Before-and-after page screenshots
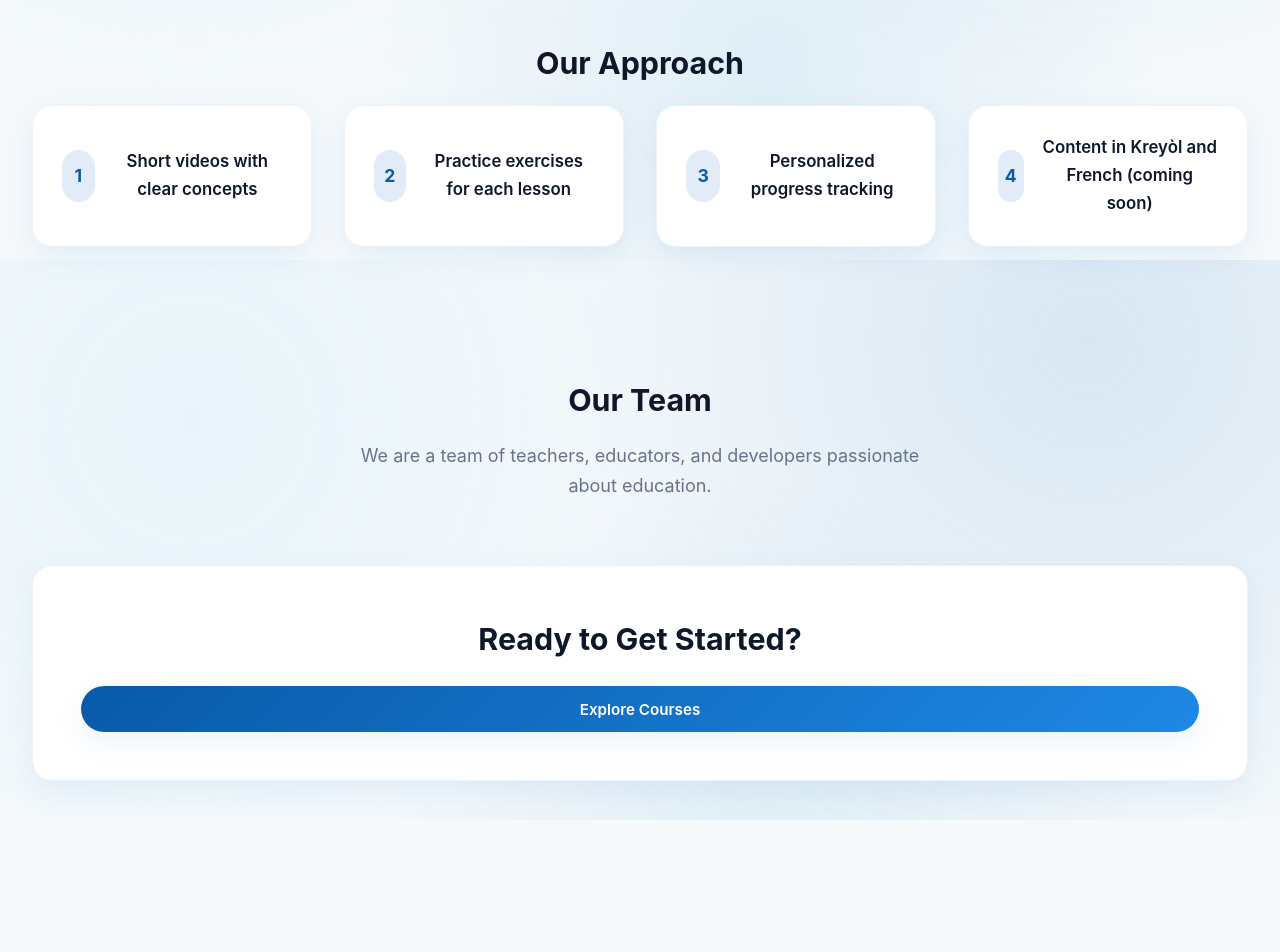
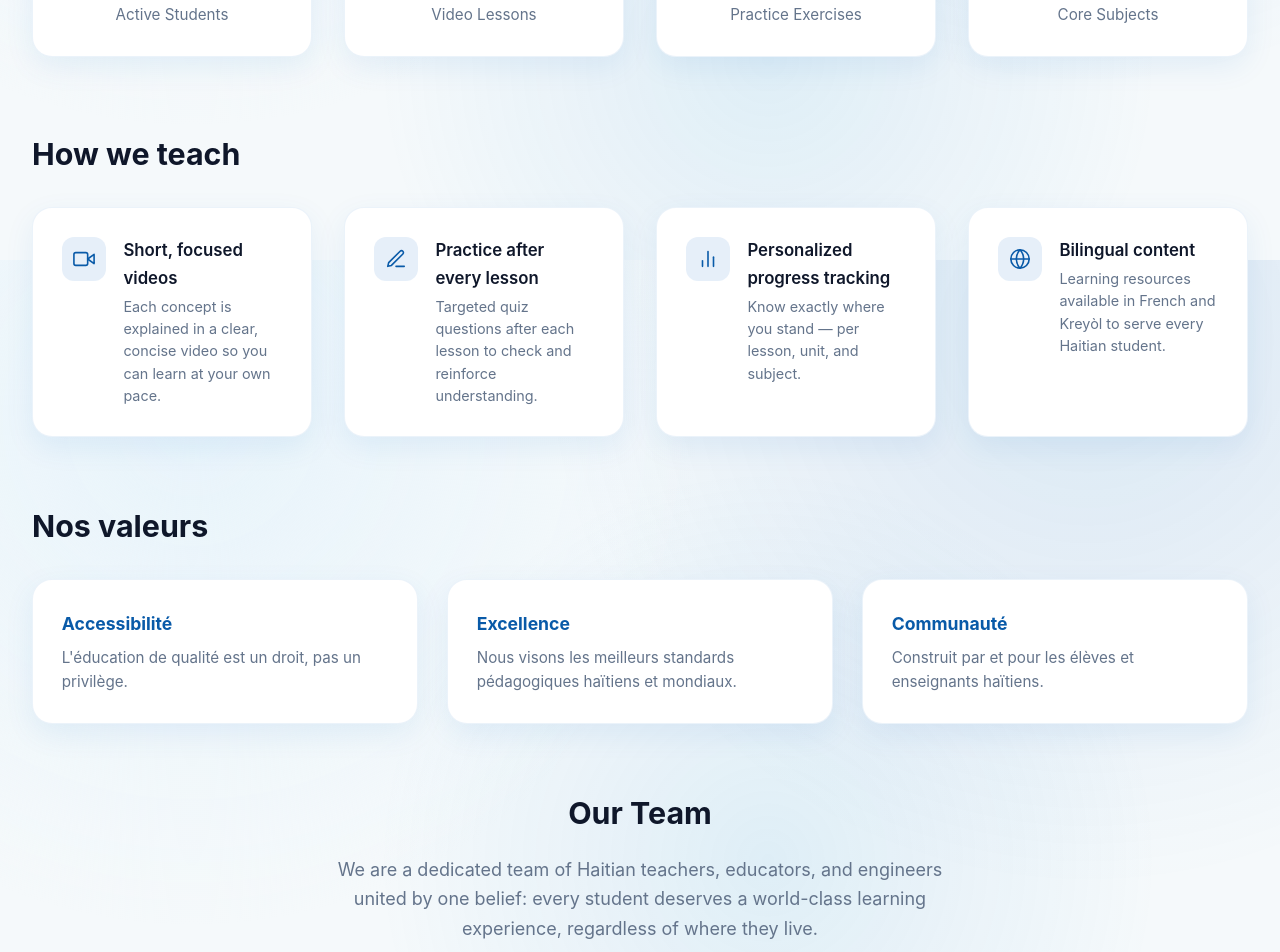
Before and after one commit to edlinitiative/EdLight-Academy, a React app: page /about in a window 1280 px wide. Shown: the part 540-1492 px from the top of the page. Before the commit the page ends 1360 px from the top, so only its background shows below. Built offline with nearby package versions, Linux system fonts and the light colour scheme; no server answers.

Commit message:
UI/UX: SVG exam icons, FR language, skeleton loaders, About page, auth divider

```diff
--- a/src/components/Auth.jsx
+++ b/src/components/Auth.jsx
@@ -159,6 +159,10 @@ export function AuthModal({ onClose }) {
           </button>
         </div>
 
+        <div className="auth-divider">
+          <span className="auth-divider__label">or continue with email</span>
+        </div>
+
         <form onSubmit={handleSubmit}>
           {activeTab === 'signup' && (
             <div className="form-field">
--- a/src/pages/About.jsx
+++ b/src/pages/About.jsx
@@ -1,15 +1,53 @@
 import React from 'react';
 import { useNavigate } from 'react-router-dom';
 
+const APPROACH_ITEMS = [
+  {
+    icon: (
+      <svg width="22" height="22" viewBox="0 0 24 24" fill="none" stroke="currentColor" strokeWidth="1.75" strokeLinecap="round" strokeLinejoin="round" aria-hidden="true">
+        <polygon points="23 7 16 12 23 17 23 7"/><rect x="1" y="5" width="15" height="14" rx="2" ry="2"/>
+      </svg>
+    ),
+    title: 'Short, focused videos',
+    desc: 'Each concept is explained in a clear, concise video so you can learn at your own pace.',
+  },
+  {
+    icon: (
+      <svg width="22" height="22" viewBox="0 0 24 24" fill="none" stroke="currentColor" strokeWidth="1.75" strokeLinecap="round" strokeLinejoin="round" aria-hidden="true">
+        <path d="M12 20h9"/><path d="M16.5 3.5a2.121 2.121 0 0 1 3 3L7 19l-4 1 1-4L16.5 3.5z"/>
+      </svg>
+    ),
+    title: 'Practice after every lesson',
+    desc: 'Targeted quiz questions after each lesson to check and reinforce understanding.',
+  },
+  {
+    icon: (
+      <svg width="22" height="22" viewBox="0 0 24 24" fill="none" stroke="currentColor" strokeWidth="1.75" strokeLinecap="round" strokeLinejoin="round" aria-hidden="true">
+        <line x1="18" y1="20" x2="18" y2="10"/><line x1="12" y1="20" x2="12" y2="4"/><line x1="6" y1="20" x2="6" y2="14"/>
+      </svg>
+    ),
+    title: 'Personalized progress tracking',
+    desc: 'Know exactly where you stand — per lesson, unit, and subject.',
+  },
+  {
+    icon: (
+      <svg width="22" height="22" viewBox="0 0 24 24" fill="none" stroke="currentColor" strokeWidth="1.75" strokeLinecap="round" strokeLinejoin="round" aria-hidden="true">
+        <circle cx="12" cy="12" r="10"/><line x1="2" y1="12" x2="22" y2="12"/><path d="M12 2a15.3 15.3 0 0 1 4 10 15.3 15.3 0 0 1-4 10 15.3 15.3 0 0 1-4-10 15.3 15.3 0 0 1 4-10z"/>
+      </svg>
+    ),
+    title: 'Bilingual content',
+    desc: 'Learning resources available in French and Kreyòl to serve every Haitian student.',
+  },
+];
+
+const VALUES = [
+  { label: 'Accessibilité', desc: "L'éducation de qualité est un droit, pas un privilège." },
+  { label: 'Excellence', desc: 'Nous visons les meilleurs standards pédagogiques haïtiens et mondiaux.' },
+  { label: 'Communauté', desc: 'Construit par et pour les élèves et enseignants haïtiens.' },
+];
+
 export default function About() {
   const navigate = useNavigate();
-
-  const missionPoints = [
-    'Short videos with clear concepts',
-    'Practice exercises for each lesson',
-    'Personalized progress tracking',
-    'Content in Kreyòl and French (coming soon)'
-  ];
 
   const stats = [
     { number: '1,000+', label: 'Active Students' },
@@ -21,14 +59,19 @@ export default function About() {
   return (
     <div className="section">
       <div className="container">
+
+        {/* Hero */}
         <section className="about-hero">
-          <h1 className="about-hero__title">Our Mission</h1>
+          <span className="page-header__eyebrow">Notre mission</span>
+          <h1 className="about-hero__title">Quality education for every Haitian student</h1>
           <p className="about-hero__copy">
-            EdLight is working to make quality education accessible to all Haitian students.
-            We believe that everyone should have access to good education, wherever they are.
+            EdLight is building the infrastructure for accessible, high-quality STEM education
+            in Haiti — structured courses, official exam practice, and real-time progress
+            tracking, all in one place.
           </p>
         </section>
 
+        {/* Stats */}
         <section className="about-stats">
           {stats.map((stat) => (
             <div key={stat.label} className="card text-center">
@@ -38,34 +81,59 @@ export default function About() {
           ))}
         </section>
 
-        <section className="about-team">
-          <h2 className="section__title">Our Approach</h2>
+        {/* Approach */}
+        <section style={{ marginBottom: 'clamp(2.5rem, 6vw, 4rem)' }}>
+          <h2 className="section__title" style={{ marginBottom: '1.75rem' }}>How we teach</h2>
           <div className="about-approach">
-            {missionPoints.map((point, idx) => (
-              <div key={point} className="card about-approach__item">
-                <span className="about-approach__index">{idx + 1}</span>
-                <span className="about-approach__text">{point}</span>
+            {APPROACH_ITEMS.map((item) => (
+              <div key={item.title} className="card about-approach__item">
+                <div className="about-approach__icon">{item.icon}</div>
+                <div>
+                  <div className="about-approach__text">{item.title}</div>
+                  <p style={{ margin: 0, fontSize: '0.9rem', color: 'var(--text-500)', marginTop: '0.2rem', lineHeight: 1.55 }}>{item.desc}</p>
+                </div>
               </div>
             ))}
           </div>
         </section>
 
-        <section className="about-team">
+        {/* Values */}
+        <section style={{ marginBottom: 'clamp(2.5rem, 6vw, 4rem)' }}>
+          <h2 className="section__title" style={{ marginBottom: '1.75rem' }}>Nos valeurs</h2>
+          <div className="about-values">
+            {VALUES.map((v) => (
+              <div key={v.label} className="card about-values__item">
+                <h3 className="about-values__title">{v.label}</h3>
+                <p className="about-values__desc">{v.desc}</p>
+              </div>
+            ))}
+          </div>
+        </section>
+
+        {/* Team */}
+        <section className="about-team" style={{ marginBottom: 'clamp(2.5rem, 6vw, 4rem)' }}>
           <h2 className="section__title">Our Team</h2>
           <p className="text-muted about-team__copy">
-            We are a team of teachers, educators, and developers passionate about education.
+            We are a dedicated team of Haitian teachers, educators, and engineers united
+            by one belief: every student deserves a world-class learning experience,
+            regardless of where they live.
           </p>
         </section>
 
+        {/* CTA */}
         <section className="card about-cta text-center">
-          <h2 className="section__title">Ready to Get Started?</h2>
+          <h2 className="section__title">Prêt à commencer ?</h2>
+          <p className="text-muted" style={{ marginTop: '0.5rem', marginBottom: '1.5rem', fontSize: '1rem' }}>
+            Rejoignez plus de 1 000 élèves qui apprennent avec EdLight Academy.
+          </p>
           <button
             className="button button--primary button--pill"
             onClick={() => navigate('/courses')}
           >
-            Explore Courses
+            Explorer les cours
           </button>
         </section>
+
       </div>
     </div>
   );
--- a/src/pages/Courses.jsx
+++ b/src/pages/Courses.jsx
@@ -23,8 +23,26 @@ export default function Courses() {
   if (isLoading) {
     return (
       <section className="section">
-        <div className="container" style={{ display: 'grid', placeItems: 'center', minHeight: '320px' }}>
-          <div className="loading-spinner" />
+        <div className="container">
+          <div className="page-header" style={{ marginBottom: '2rem' }}>
+            <div>
+              <div className="skeleton" style={{ height: 22, width: 120, borderRadius: 999, marginBottom: '0.75rem' }} />
+              <div className="skeleton" style={{ height: 32, width: '60%', marginBottom: '0.5rem' }} />
+              <div className="skeleton" style={{ height: 16, width: '40%' }} />
+            </div>
+          </div>
+          <div className="grid grid--courses">
+            {Array.from({ length: 6 }).map((_, i) => (
+              <div key={i} className="skeleton-card">
+                <div className="skeleton skeleton-card__badge" />
+                <div className="skeleton skeleton-card__title" />
+                <div className="skeleton skeleton-card__line" />
+                <div className="skeleton skeleton-card__line--short" />
+                <div className="skeleton skeleton-card__bar" />
+                <div className="skeleton skeleton-card__btn" />
+              </div>
+            ))}
+          </div>
         </div>
       </section>
     );
--- a/src/pages/Dashboard.jsx
+++ b/src/pages/Dashboard.jsx
@@ -13,8 +13,35 @@ export default function Dashboard() {
   if (isLoading) {
     return (
       <section className="section">
-        <div className="container" style={{ display: 'grid', placeItems: 'center', minHeight: '320px' }}>
-          <div className="loading-spinner" />
+        <div className="container dashboard-grid">
+          <div className="page-header">
+            <div>
+              <div className="skeleton" style={{ height: 18, width: 100, borderRadius: 999, marginBottom: '0.75rem' }} />
+              <div className="skeleton" style={{ height: 30, width: '55%', marginBottom: '0.5rem' }} />
+              <div className="skeleton" style={{ height: 15, width: '45%' }} />
+            </div>
+          </div>
+          <div className="grid grid--metrics">
+            {Array.from({ length: 3 }).map((_, i) => (
+              <div key={i} className="skeleton-metric">
+                <div className="skeleton skeleton-metric__icon" />
+                <div className="skeleton skeleton-metric__label" />
+                <div className="skeleton skeleton-metric__value" />
+                <div className="skeleton skeleton-metric__cap" />
+              </div>
+            ))}
+          </div>
+          <div className="grid grid--courses">
+            {Array.from({ length: 3 }).map((_, i) => (
+              <div key={i} className="skeleton-card">
+                <div className="skeleton skeleton-card__badge" />
+                <div className="skeleton skeleton-card__title" />
+                <div className="skeleton skeleton-card__line" />
+                <div className="skeleton skeleton-card__bar" />
+                <div className="skeleton skeleton-card__btn" />
+              </div>
+            ))}
+          </div>
         </div>
       </section>
     );
```
Also changed, not shown: src/components/Footer.jsx (+14 -14 lines), src/pages/ExamLanding.jsx (+33 -5 lines), src/index.css.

#### EXERCISE INSTRUCTIONS:
Looking at the records above, work out how many lines hold "Kreyòl" and write only that number.

#### EXPECTED ANSWER:
2